As we started discussing in March, for decades, tech giant IBM has led the way in letting employees work from home, and has bragged about the results: savings and increased productivity. Between 1995 and 2008, the company said it reduced its office space by 78 million square feet, and 58 million square feet of that space was sold for a gain of $1.9 billion.
As reported in CNNMoney recently, 40 percent of its nearly 400,000 employees worldwide did not have a traditional office. However, the company is changing its policy. The vast majority of workers who have been asked to return to the office have agreed to do so, IBM said. The company added that while some exceptions to the policy will be made, some employees will lose their jobs if they’re unwilling to work in offices.
IBM is not the only tech company to pull some of its employees back. Marissa Mayer, CEO of Yahoo, caused an uproar four years ago when she also changed the policy to bring work-at-home employees back to traditional office space.
As a workforce engagement expert, this move does not sound like it would drive trust in senior leadership and an increased emotional connection to a company, so I did some research. Interestingly, I found a wealth of studies, news articles, and white papers that offer an array of statistics about remote work and the benefits telecommuting offers to employers and workers:
1. Remote work increases worker productivity.
2. It drives employee efficiency.
3. It lowers stress and boosts morale.
4. It reduces employee turnover.
5. It decreases real estate cost and overhead.
6. It often leads to greater workforce engagement.
7. It positively impacts the environment.
8. It meets demands of young workers.
9. It's the future of work.
10. It's a global phenomenon.
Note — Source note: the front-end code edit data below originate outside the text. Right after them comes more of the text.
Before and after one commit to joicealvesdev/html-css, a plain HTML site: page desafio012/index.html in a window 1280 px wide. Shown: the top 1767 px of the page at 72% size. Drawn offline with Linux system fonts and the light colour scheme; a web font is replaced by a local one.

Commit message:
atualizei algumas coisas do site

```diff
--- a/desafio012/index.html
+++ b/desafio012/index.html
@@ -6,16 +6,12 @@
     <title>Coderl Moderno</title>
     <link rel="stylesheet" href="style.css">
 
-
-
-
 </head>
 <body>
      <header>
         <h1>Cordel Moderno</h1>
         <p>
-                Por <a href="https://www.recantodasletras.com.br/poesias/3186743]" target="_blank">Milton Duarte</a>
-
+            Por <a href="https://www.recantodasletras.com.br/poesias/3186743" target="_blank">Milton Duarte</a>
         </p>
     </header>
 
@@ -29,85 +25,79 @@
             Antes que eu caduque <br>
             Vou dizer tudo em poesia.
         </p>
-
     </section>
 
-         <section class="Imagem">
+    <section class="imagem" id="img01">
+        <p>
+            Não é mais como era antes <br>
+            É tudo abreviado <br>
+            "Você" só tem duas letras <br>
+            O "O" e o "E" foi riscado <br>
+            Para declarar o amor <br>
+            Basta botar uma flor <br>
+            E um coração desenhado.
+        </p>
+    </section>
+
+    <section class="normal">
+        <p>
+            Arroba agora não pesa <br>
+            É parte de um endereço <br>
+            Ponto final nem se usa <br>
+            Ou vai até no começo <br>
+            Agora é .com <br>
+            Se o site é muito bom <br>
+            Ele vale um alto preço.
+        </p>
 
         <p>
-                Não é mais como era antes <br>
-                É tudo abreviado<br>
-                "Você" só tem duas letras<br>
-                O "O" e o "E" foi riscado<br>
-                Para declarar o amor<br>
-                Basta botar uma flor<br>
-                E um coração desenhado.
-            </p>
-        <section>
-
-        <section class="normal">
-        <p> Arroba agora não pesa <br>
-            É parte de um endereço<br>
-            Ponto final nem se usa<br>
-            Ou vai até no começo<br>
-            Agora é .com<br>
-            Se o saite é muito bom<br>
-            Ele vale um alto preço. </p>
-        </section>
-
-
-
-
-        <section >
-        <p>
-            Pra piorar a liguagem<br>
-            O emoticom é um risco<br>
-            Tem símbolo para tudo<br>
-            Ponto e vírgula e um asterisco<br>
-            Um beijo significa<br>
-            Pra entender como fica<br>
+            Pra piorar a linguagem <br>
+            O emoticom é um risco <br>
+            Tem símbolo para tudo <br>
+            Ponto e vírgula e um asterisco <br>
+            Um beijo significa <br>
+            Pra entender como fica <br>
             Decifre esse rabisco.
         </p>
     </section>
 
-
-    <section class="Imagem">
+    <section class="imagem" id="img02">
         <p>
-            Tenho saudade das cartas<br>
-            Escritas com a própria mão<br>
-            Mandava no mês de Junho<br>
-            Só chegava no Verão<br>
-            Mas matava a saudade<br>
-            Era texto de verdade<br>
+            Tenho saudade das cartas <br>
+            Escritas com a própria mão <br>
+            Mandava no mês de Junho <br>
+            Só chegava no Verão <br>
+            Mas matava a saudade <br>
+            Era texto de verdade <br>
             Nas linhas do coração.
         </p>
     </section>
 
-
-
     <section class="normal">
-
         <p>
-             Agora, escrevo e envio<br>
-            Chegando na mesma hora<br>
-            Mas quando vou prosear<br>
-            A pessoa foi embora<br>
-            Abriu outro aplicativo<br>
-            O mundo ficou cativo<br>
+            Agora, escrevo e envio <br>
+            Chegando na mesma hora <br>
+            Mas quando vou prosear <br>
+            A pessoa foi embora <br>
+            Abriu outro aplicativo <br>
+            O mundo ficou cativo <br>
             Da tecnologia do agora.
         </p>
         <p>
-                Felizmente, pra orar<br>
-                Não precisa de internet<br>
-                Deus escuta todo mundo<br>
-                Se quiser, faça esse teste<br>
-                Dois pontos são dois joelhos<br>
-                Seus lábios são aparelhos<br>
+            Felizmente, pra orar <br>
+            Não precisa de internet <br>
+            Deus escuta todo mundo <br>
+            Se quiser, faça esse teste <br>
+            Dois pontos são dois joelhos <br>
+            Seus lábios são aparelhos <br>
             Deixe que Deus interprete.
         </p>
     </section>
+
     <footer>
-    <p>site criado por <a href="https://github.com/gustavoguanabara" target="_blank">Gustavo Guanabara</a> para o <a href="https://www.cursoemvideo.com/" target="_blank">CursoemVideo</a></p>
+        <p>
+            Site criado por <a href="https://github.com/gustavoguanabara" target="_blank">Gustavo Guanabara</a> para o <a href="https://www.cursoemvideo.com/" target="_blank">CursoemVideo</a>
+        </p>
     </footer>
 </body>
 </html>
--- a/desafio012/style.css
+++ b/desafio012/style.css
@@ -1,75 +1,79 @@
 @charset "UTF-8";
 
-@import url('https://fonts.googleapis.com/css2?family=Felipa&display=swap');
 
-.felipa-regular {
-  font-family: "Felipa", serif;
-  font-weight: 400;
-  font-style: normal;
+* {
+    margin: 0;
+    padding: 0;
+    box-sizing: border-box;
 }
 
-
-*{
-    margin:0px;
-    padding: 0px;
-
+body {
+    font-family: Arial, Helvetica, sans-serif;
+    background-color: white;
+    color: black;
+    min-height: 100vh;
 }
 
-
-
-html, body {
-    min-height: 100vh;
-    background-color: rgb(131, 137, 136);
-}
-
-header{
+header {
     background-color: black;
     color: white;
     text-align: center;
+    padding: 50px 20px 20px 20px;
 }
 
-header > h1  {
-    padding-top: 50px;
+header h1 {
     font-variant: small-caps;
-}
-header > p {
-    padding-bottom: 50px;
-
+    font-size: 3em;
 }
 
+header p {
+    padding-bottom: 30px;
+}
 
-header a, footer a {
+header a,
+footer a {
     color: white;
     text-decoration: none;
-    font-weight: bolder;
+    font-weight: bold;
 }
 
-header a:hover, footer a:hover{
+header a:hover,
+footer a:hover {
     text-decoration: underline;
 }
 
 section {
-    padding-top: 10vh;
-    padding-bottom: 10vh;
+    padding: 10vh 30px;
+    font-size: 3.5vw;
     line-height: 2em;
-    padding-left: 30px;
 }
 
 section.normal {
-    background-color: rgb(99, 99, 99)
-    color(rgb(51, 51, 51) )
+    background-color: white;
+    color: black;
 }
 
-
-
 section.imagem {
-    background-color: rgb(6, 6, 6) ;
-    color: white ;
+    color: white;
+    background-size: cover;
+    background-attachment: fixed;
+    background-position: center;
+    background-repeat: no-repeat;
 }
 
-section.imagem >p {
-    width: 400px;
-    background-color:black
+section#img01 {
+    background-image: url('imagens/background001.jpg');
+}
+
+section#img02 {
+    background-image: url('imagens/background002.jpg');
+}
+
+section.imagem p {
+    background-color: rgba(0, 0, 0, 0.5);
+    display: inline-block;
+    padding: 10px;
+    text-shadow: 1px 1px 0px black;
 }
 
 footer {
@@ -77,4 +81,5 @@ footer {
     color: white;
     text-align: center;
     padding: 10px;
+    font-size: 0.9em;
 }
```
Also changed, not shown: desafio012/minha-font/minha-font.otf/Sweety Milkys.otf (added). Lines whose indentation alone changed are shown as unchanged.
I’m coming down on the side of data. We know that engaged workers provide better customer satisfaction, stay longer, make fewer mistakes, are great ambassadors for your brand, and refer their friends and family members to your company for jobs, products, and services. In addition, a whopping 77 percent of employees report greater productivity when working remotely, according to a new survey by ConnectSolutions. As a leader, I encourage you to enable your employees to do their job in their pyjamas. Sometimes the industry leaders and best-known brands don’t get it right. Look at the data and consider asking your employees what they want. You can never go wrong when you take your customer’s and employee’s considerations into account. Ask and you shall receive.